Assessment and ordering issues “go hand in hand,” she adds. “If the patient assessment is not complete and accurate, it can affect decision-making and the treatment plan.”

  • Communication was a factor in 39% of the cases.

“This is not surprising in ED cases,” Greenberg says. Sixty-four percent of the cases with communication as a contributing factor featured a provider-to-provider communication issue. For 51% of this group of cases, the communication issue was between a provider and the patient or family member.

  • Sixty-seven percent of cases involved ordering of medications.

Here are some actual malpractice cases included in the analysis:

A 32-year-old woman came to the ED complaining of slurred speech, along with numbness and tingling in her jaw and upper extremities. She reported starting methadone therapy recently, along with a history of chronic back pain and long-term use of opioid narcotics.

The patient was diagnosed with peripheral neuropathy and received a muscle relaxant. The patient was advised to take ibuprofen and to discontinue the other muscle relaxant she was taking.

“She was discharged, and died at home the next day,” Greenberg says. The patient’s family sued the EP for failure to diagnose methadone toxicity.

Vague discharge discussions complicated the defense of the claim. The instructions didn’t tell the patient to discontinue the other muscle relaxant. “It just said, ‘Take medications as directed,’” Greenberg notes. “It would have been helpful if the discharge instructions had been more specific.” The case was eventually dismissed, but only after the EP paid $8,000 in legal expenses.

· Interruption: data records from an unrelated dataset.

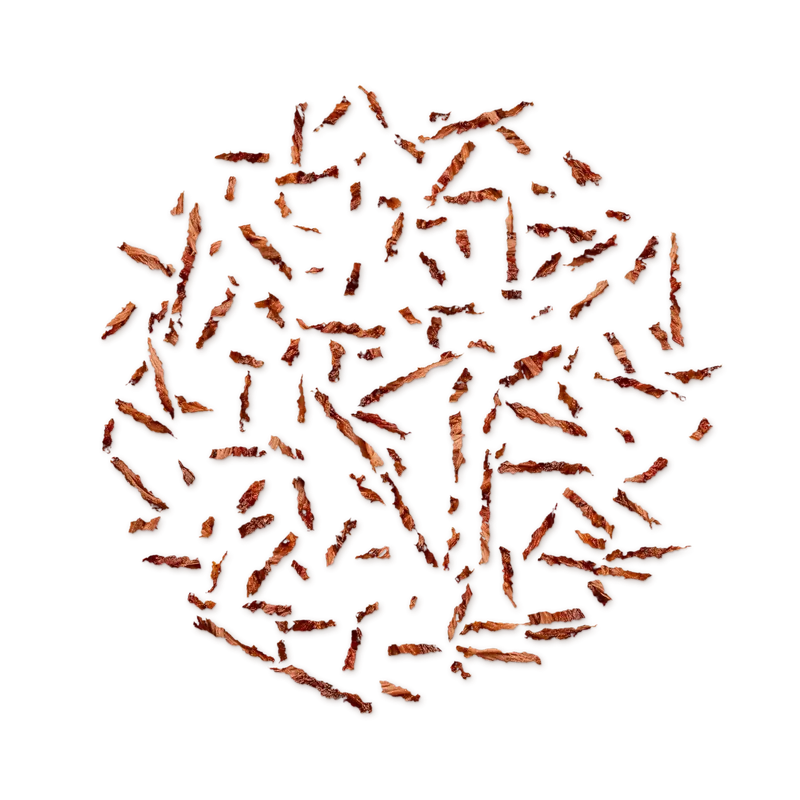
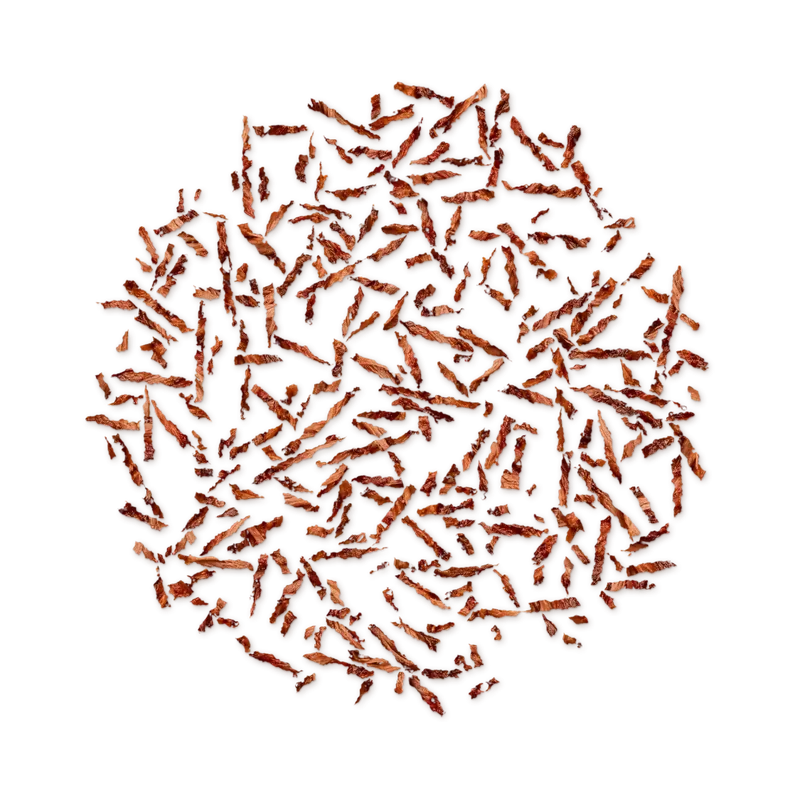
Pizza: foto nueva de carne desmechada
Claude-Session: https://claude.ai/code/session_01DxqiBbKBv4wDbq6rgi9yCV

Changed region(s): [[0.0938, 0.0938, 0.9062, 0.9062]]

diff --git a/Pages/pizza.html b/Pages/pizza.html
@@ -7,8 +7,8 @@
 <link rel="icon" href="../IMG/Logo-taz.png" type="image/png">
 <title>Pizza · TAZ Fast Food</title>
 <link href="https://fonts.googleapis.com/css2?family=Anton&family=Nunito:wght@500;700;800&display=swap" rel="stylesheet">
-<link rel="stylesheet" href="../Styles/pizza.css?v=37">
-<link rel="stylesheet" href="../Styles/checkout.css?v=37">
+<link rel="stylesheet" href="../Styles/pizza.css?v=38">
+<link rel="stylesheet" href="../Styles/checkout.css?v=38">
 </head>
 <body>
 <header class="top">
@@ -72,16 +72,16 @@
     <section class="step">
       <h3><i>1</i><span id="espTitle">Especialidad</span></h3>
       <div class="opts opts-base">
-      <button class="op" type="button" data-g="base" data-i="0" data-img="../IMG/Pizzas/hawaiana.webp?v=37" data-pz="13,19,24" data-tp="🍍 🧀 🥓" aria-pressed="false"><em>🍕</em><span class="tx"><b>Hawaiana</b><small>Piña, queso rayado, jamón (opcional cerezas)</small></span><span class="pr">$13.00</span></button>
-      <button class="op" type="button" data-g="base" data-i="1" data-img="../IMG/Pizzas/pepperoni.webp?v=37" data-pz="13,19,24" data-tp="🔴 🧀 🥓" aria-pressed="false"><em>🍕</em><span class="tx"><b>Pepperoni</b><small>Pepperoni, queso y jamón</small></span><span class="pr">$13.00</span></button>
-      <button class="op" type="button" data-g="base" data-i="2" data-img="../IMG/Pizzas/tropical.webp?v=37" data-pz="15,22,26" data-tp="🍍 🍒 🍑 🥓 🧀" aria-pressed="false"><em>🍕</em><span class="tx"><b>Tropical</b><small>Piña, cereza, durazno, jamón, queso y salsa de la casa</small></span><span class="pr">$15.00</span></button>
-      <button class="op" type="button" data-g="base" data-i="3" data-img="../IMG/Pizzas/ay-dios-mio.webp?v=37" data-pz="15,22,28" data-tp="🍗 🍄 🧀" aria-pressed="false"><em>🍕</em><span class="tx"><b>Ay Dios Mío</b><small>Pollo desmechado, champiñones, jamón, queso rayado y salsa de la casa</small></span><span class="pr">$15.00</span></button>
-      <button class="op" type="button" data-g="base" data-i="4" data-img="../IMG/Pizzas/californiana.webp?v=37" data-pz="16,24,29" data-tp="🍗 🍄 🦐 🥓 🧀 🌶" aria-pressed="false"><em>🍕</em><span class="tx"><b>Californiana</b><small>Pollo desmechado, champiñones, camarones, jamón, pimentón rojo y verde, queso rayado y salsa de la casa</small></span><span class="pr">$16.00</span></button>
-      <button class="op" type="button" data-g="base" data-i="5" data-img="../IMG/Pizzas/mexicana.webp?v=37" data-pz="16,24,29" data-tp="🥩 🥓 🧀 🌶 🧅" aria-pressed="false"><em>🍕</em><span class="tx"><b>Mexicana</b><small>Carne desmechada, jamón, queso rayado, pimentón, cebolla, salsa picosa de la casa y tocineta</small></span><span class="pr">$16.00</span></button>
-      <button class="op" type="button" data-g="base" data-i="6" data-img="../IMG/Pizzas/camarones.webp?v=37" data-pz="20,26,32" data-tp="🦐 🥓 🧀 🌶" aria-pressed="false"><em>🍕</em><span class="tx"><b>Camarones</b><small>Camarones, jamón, queso rayado, pimentón y salsa de la casa</small></span><span class="pr">$20.00</span></button>
-      <button class="op" type="button" data-g="base" data-i="7" data-img="../IMG/Pizzas/la-4k.webp?v=37" data-pz="22,28,34" data-tp="🥓 🌭 🧀 🥩" aria-pressed="false"><em>🍕</em><span class="tx"><b>La 4K</b><small>Jamón, carne de res, pollo, chorizo, tocino y queso rayado</small></span><span class="pr">$22.00</span></button>
-      <button class="op" type="button" data-g="base" data-i="8" data-img="../IMG/Pizzas/legendaria.webp?v=37" data-pz="16,22,28" data-tp="🥩 🌽 🥓 🌶 🧀" aria-pressed="false"><em>🍕</em><span class="tx"><b>Legendaria</b><small>Carne molida, maíz, tocino, pimiento, jamón, queso y salsa de la casa</small></span><span class="pr">$16.00</span></button>
-      <button class="op cartel" type="button" data-g="base" data-i="9" data-img="../IMG/Pizzas/base-queso.webp?v=37" data-pz="10,15,19" data-custom="1" aria-pressed="false"><em><i class="blank" aria-hidden="true"></i></em><span class="tx"><span class="tag">¡Nueva!</span><b>Pizza a tu gusto</b><small>Empieza con una pizza en blanco (masa y queso) y ponle todos los ingredientes que quieras.</small></span><span class="pr">$10.00</span></button>
+      <button class="op" type="button" data-g="base" data-i="0" data-img="../IMG/Pizzas/hawaiana.webp?v=38" data-pz="13,19,24" data-tp="🍍 🧀 🥓" aria-pressed="false"><em>🍕</em><span class="tx"><b>Hawaiana</b><small>Piña, queso rayado, jamón (opcional cerezas)</small></span><span class="pr">$13.00</span></button>
+      <button class="op" type="button" data-g="base" data-i="1" data-img="../IMG/Pizzas/pepperoni.webp?v=38" data-pz="13,19,24" data-tp="🔴 🧀 🥓" aria-pressed="false"><em>🍕</em><span class="tx"><b>Pepperoni</b><small>Pepperoni, queso y jamón</small></span><span class="pr">$13.00</span></button>
+      <button class="op" type="button" data-g="base" data-i="2" data-img="../IMG/Pizzas/tropical.webp?v=38" data-pz="15,22,26" data-tp="🍍 🍒 🍑 🥓 🧀" aria-pressed="false"><em>🍕</em><span class="tx"><b>Tropical</b><small>Piña, cereza, durazno, jamón, queso y salsa de la casa</small></span><span class="pr">$15.00</span></button>
+      <button class="op" type="button" data-g="base" data-i="3" data-img="../IMG/Pizzas/ay-dios-mio.webp?v=38" data-pz="15,22,28" data-tp="🍗 🍄 🧀" aria-pressed="false"><em>🍕</em><span class="tx"><b>Ay Dios Mío</b><small>Pollo desmechado, champiñones, jamón, queso rayado y salsa de la casa</small></span><span class="pr">$15.00</span></button>
+      <button class="op" type="button" data-g="base" data-i="4" data-img="../IMG/Pizzas/californiana.webp?v=38" data-pz="16,24,29" data-tp="🍗 🍄 🦐 🥓 🧀 🌶" aria-pressed="false"><em>🍕</em><span class="tx"><b>Californiana</b><small>Pollo desmechado, champiñones, camarones, jamón, pimentón rojo y verde, queso rayado y salsa de la casa</small></span><span class="pr">$16.00</span></button>
+      <button class="op" type="button" data-g="base" data-i="5" data-img="../IMG/Pizzas/mexicana.webp?v=38" data-pz="16,24,29" data-tp="🥩 🥓 🧀 🌶 🧅" aria-pressed="false"><em>🍕</em><span class="tx"><b>Mexicana</b><small>Carne desmechada, jamón, queso rayado, pimentón, cebolla, salsa picosa de la casa y tocineta</small></span><span class="pr">$16.00</span></button>
+      <button class="op" type="button" data-g="base" data-i="6" data-img="../IMG/Pizzas/camarones.webp?v=38" data-pz="20,26,32" data-tp="🦐 🥓 🧀 🌶" aria-pressed="false"><em>🍕</em><span class="tx"><b>Camarones</b><small>Camarones, jamón, queso rayado, pimentón y salsa de la casa</small></span><span class="pr">$20.00</span></button>
+      <button class="op" type="button" data-g="base" data-i="7" data-img="../IMG/Pizzas/la-4k.webp?v=38" data-pz="22,28,34" data-tp="🥓 🌭 🧀 🥩" aria-pressed="false"><em>🍕</em><span class="tx"><b>La 4K</b><small>Jamón, carne de res, pollo, chorizo, tocino y queso rayado</small></span><span class="pr">$22.00</span></button>
+      <button class="op" type="button" data-g="base" data-i="8" data-img="../IMG/Pizzas/legendaria.webp?v=38" data-pz="16,22,28" data-tp="🥩 🌽 🥓 🌶 🧀" aria-pressed="false"><em>🍕</em><span class="tx"><b>Legendaria</b><small>Carne molida, maíz, tocino, pimiento, jamón, queso y salsa de la casa</small></span><span class="pr">$16.00</span></button>
+      <button class="op cartel" type="button" data-g="base" data-i="9" data-img="../IMG/Pizzas/base-queso.webp?v=38" data-pz="10,15,19" data-custom="1" aria-pressed="false"><em><i class="blank" aria-hidden="true"></i></em><span class="tx"><span class="tag">¡Nueva!</span><b>Pizza a tu gusto</b><small>Empieza con una pizza en blanco (masa y queso) y ponle todos los ingredientes que quieras.</small></span><span class="pr">$10.00</span></button>
       </div>
     </section>
     <section class="step">
@@ -95,15 +95,15 @@
       <div class="catpanel" data-cat="pro" hidden>
         <div class="cathead"><button class="back" type="button">‹ Volver</button><b>🍗 Proteínas</b></div>
         <div class="opts opts-ex">
-          <button class="op" type="button" data-g="ex" data-i="0" data-escala="1.16" data-layer="../IMG/Toppings/capas/queso.webp?v=37" data-p="2" data-cat="pro" aria-pressed="false"><em>🧀</em><span class="tx"><b>Queso extra</b></span><span class="pr">+$2.00</span></button>
-          <button class="op" type="button" data-g="ex" data-i="1" data-escala="1.16" data-layer="../IMG/Toppings/capas/jamon.webp?v=37" data-p="2" data-cat="pro" aria-pressed="false"><em>🍖</em><span class="tx"><b>Jamón</b></span><span class="pr">+$2.00</span></button>
-          <button class="op" type="button" data-g="ex" data-i="2" data-escala="1.16" data-layer="../IMG/Toppings/capas/tocineta.webp?v=37" data-p="2" data-cat="pro" aria-pressed="false"><em>🥓</em><span class="tx"><b>Tocineta</b></span><span class="pr">+$2.00</span></button>
-          <button class="op" type="button" data-g="ex" data-i="3" data-layer="../IMG/Toppings/capas/pepperoni.webp?v=37" data-p="2" data-cat="pro" aria-pressed="false"><em>🔴</em><span class="tx"><b>Pepperoni</b></span><span class="pr">+$2.00</span></button>
-          <button class="op" type="button" data-g="ex" data-i="4" data-layer="../IMG/Toppings/capas/pollo-desmechado.webp?v=37" data-p="2.5" data-cat="pro" aria-pressed="false"><em>🍗</em><span class="tx"><b>Pollo desmechado</b></span><span class="pr">+$2.50</span></button>
-          <button class="op" type="button" data-g="ex" data-i="5" data-escala="1.1" data-layer="../IMG/Toppings/capas/carne-desmechada.webp?v=37" data-p="2.5" data-cat="pro" aria-pressed="false"><em>🥩</em><span class="tx"><b>Carne desmechada</b></span><span class="pr">+$2.50</span></button>
-          <button class="op" type="button" data-g="ex" data-i="6" data-escala="1.07" data-layer="../IMG/Toppings/capas/carne-molida.webp?v=37" data-p="2.5" data-cat="pro" aria-pressed="false"><em>🧆</em><span class="tx"><b>Carne molida</b></span><span class="pr">+$2.50</span></button>
-          <button class="op" type="button" data-g="ex" data-i="7" data-escala="1.16" data-layer="../IMG/Toppings/capas/chorizo.webp?v=37" data-p="2" data-cat="pro" aria-pressed="false"><em><img class="ic" src="../IMG/Toppings/chorizo.webp?v=37" alt=""></em><span class="tx"><b>Chorizo</b></span><span class="pr">+$2.00</span></button>
-          <button class="op" type="button" data-g="ex" data-i="8" data-escala="1.16" data-layer="../IMG/Toppings/capas/camarones.webp?v=37" data-p="3.5" data-cat="pro" aria-pressed="false"><em>🦐</em><span class="tx"><b>Camarones</b></span><span class="pr">+$3.50</span></button>
+          <button class="op" type="button" data-g="ex" data-i="0" data-escala="1.16" data-layer="../IMG/Toppings/capas/queso.webp?v=38" data-p="2" data-cat="pro" aria-pressed="false"><em>🧀</em><span class="tx"><b>Queso extra</b></span><span class="pr">+$2.00</span></button>
+          <button class="op" type="button" data-g="ex" data-i="1" data-escala="1.16" data-layer="../IMG/Toppings/capas/jamon.webp?v=38" data-p="2" data-cat="pro" aria-pressed="false"><em>🍖</em><span class="tx"><b>Jamón</b></span><span class="pr">+$2.00</span></button>
+          <button class="op" type="button" data-g="ex" data-i="2" data-escala="1.16" data-layer="../IMG/Toppings/capas/tocineta.webp?v=38" data-p="2" data-cat="pro" aria-pressed="false"><em>🥓</em><span class="tx"><b>Tocineta</b></span><span class="pr">+$2.00</span></button>
+          <button class="op" type="button" data-g="ex" data-i="3" data-layer="../IMG/Toppings/capas/pepperoni.webp?v=38" data-p="2" data-cat="pro" aria-pressed="false"><em>🔴</em><span class="tx"><b>Pepperoni</b></span><span class="pr">+$2.00</span></button>
+          <button class="op" type="button" data-g="ex" data-i="4" data-layer="../IMG/Toppings/capas/pollo-desmechado.webp?v=38" data-p="2.5" data-cat="pro" aria-pressed="false"><em>🍗</em><span class="tx"><b>Pollo desmechado</b></span><span class="pr">+$2.50</span></button>
+          <button class="op" type="button" data-g="ex" data-i="5" data-escala="1.1" data-layer="../IMG/Toppings/capas/carne-desmechada.webp?v=38" data-p="2.5" data-cat="pro" aria-pressed="false"><em>🥩</em><span class="tx"><b>Carne desmechada</b></span><span class="pr">+$2.50</span></button>
+          <button class="op" type="button" data-g="ex" data-i="6" data-escala="1.07" data-layer="../IMG/Toppings/capas/carne-molida.webp?v=38" data-p="2.5" data-cat="pro" aria-pressed="false"><em>🧆</em><span class="tx"><b>Carne molida</b></span><span class="pr">+$2.50</span></button>
+          <button class="op" type="button" data-g="ex" data-i="7" data-escala="1.16" data-layer="../IMG/Toppings/capas/chorizo.webp?v=38" data-p="2" data-cat="pro" aria-pressed="false"><em><img class="ic" src="../IMG/Toppings/chorizo.webp?v=38" alt=""></em><span class="tx"><b>Chorizo</b></span><span class="pr">+$2.00</span></button>
+          <button class="op" type="button" data-g="ex" data-i="8" data-escala="1.16" data-layer="../IMG/Toppings/capas/camarones.webp?v=38" data-p="3.5" data-cat="pro" aria-pressed="false"><em>🦐</em><span class="tx"><b>Camarones</b></span><span class="pr">+$3.50</span></button>
         </div>
       </div>
       <div class="catpanel" data-cat="veg" hidden>
@@ -149,9 +149,9 @@
 </aside>
 <template id="tpl-item"><div class="it"><div class="row"><b class="nm"></b><span class="pt"></span></div><p class="ln"></p><div class="row"><div class="qty"><button data-c="-1" aria-label="Menos">−</button><span class="qn"></span><button data-c="1" aria-label="Más">+</button></div><button class="x" data-c="del">Quitar</button></div></div></template>
 <div class="toast" id="toast" role="status">Agregado al carrito</div>
-<script src="../JS/cart.js?v=37"></script>
-<script src="../JS/pizza.js?v=37"></script>
-<script src="../JS/toppings.js?v=37"></script>
-<script src="../JS/checkout.js?v=37"></script>
+<script src="../JS/cart.js?v=38"></script>
+<script src="../JS/pizza.js?v=38"></script>
+<script src="../JS/toppings.js?v=38"></script>
+<script src="../JS/checkout.js?v=38"></script>
 </body>
 </html>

A woman with a history of recent head trauma presented to the ED with chest pain, and was diagnosed with an acute myocardial infarction.

“The EP’s documentation noted she had been admitted 11 days earlier after falling at home and sustaining a head trauma that resulted in a laceration to the forehead,” Greenberg says. The patient received nitroglycerin and morphine. The EP consulted a cardiologist, but failed to communicate the patient’s history of recent head trauma during the discussion.

The cardiologist recommended metoprolol and tenecteplase, a thrombolytic medication that is contraindicated in patients with recent trauma because of increased risk of bleeding. The hospital’s policy listed head injury within the previous three months as a contraindication for tenecteplase.

The patient was started on the medication, and a cardiac catheterization was performed. After the procedure, a change in mental status was noted, and a neurologist was consulted. On exam, the patient’s pupils were fixed and nonreactive, and the patient was intubated.

A CT scan of the head showed a massive subarachnoid bleeding. “The family decided to provide comfort care for the patient, and the autopsy listed the cause of death as subarachnoid bleed due to thrombolytic therapy,” Greenberg notes. “The case settled for $80,000.”

An 84-year-old woman presented to the ED with symptoms of urinary tract infection. The patient reported a previous allergic reaction to ciprofloxacin. “The ED resident ordered [nitrofurantoin] after discussion with the attending,” Greenberg explains. The patient was discharged to the assisted living facility.

Four days later, she was transported to the ED with severe back pain, and diagnosed with urosepsis and hyperkalemia. “The patient suffered acute delirium, pyelonephritis, urinary retention, and chronic back pain,” Greenberg says.

After researching the patient’s medication list during the second ED visit, the ED director established that nitrofurantoin was not appropriate for elderly females with urinary tract infection.

“Additionally, on review, it was noted that a kidney panel should have been done prior to ordering the drug,” Greenberg says. “The case settled for $16,000.”

REFERENCE

  1. CRICO Strategies. Medication-related malpractice risks: CRICO 2016 CBS Benchmarking Report. Boston; May 27, 2017.

SOURCE

  • Penny Greenberg, MS, RN, CPPS, Senior Program Director for Patient Safety Services, CRICO Strategies, Boston. Phone: (617) 450-6850. Fax: (617) 450-8296. Email: PGreenberg@rmf.harvard.edu.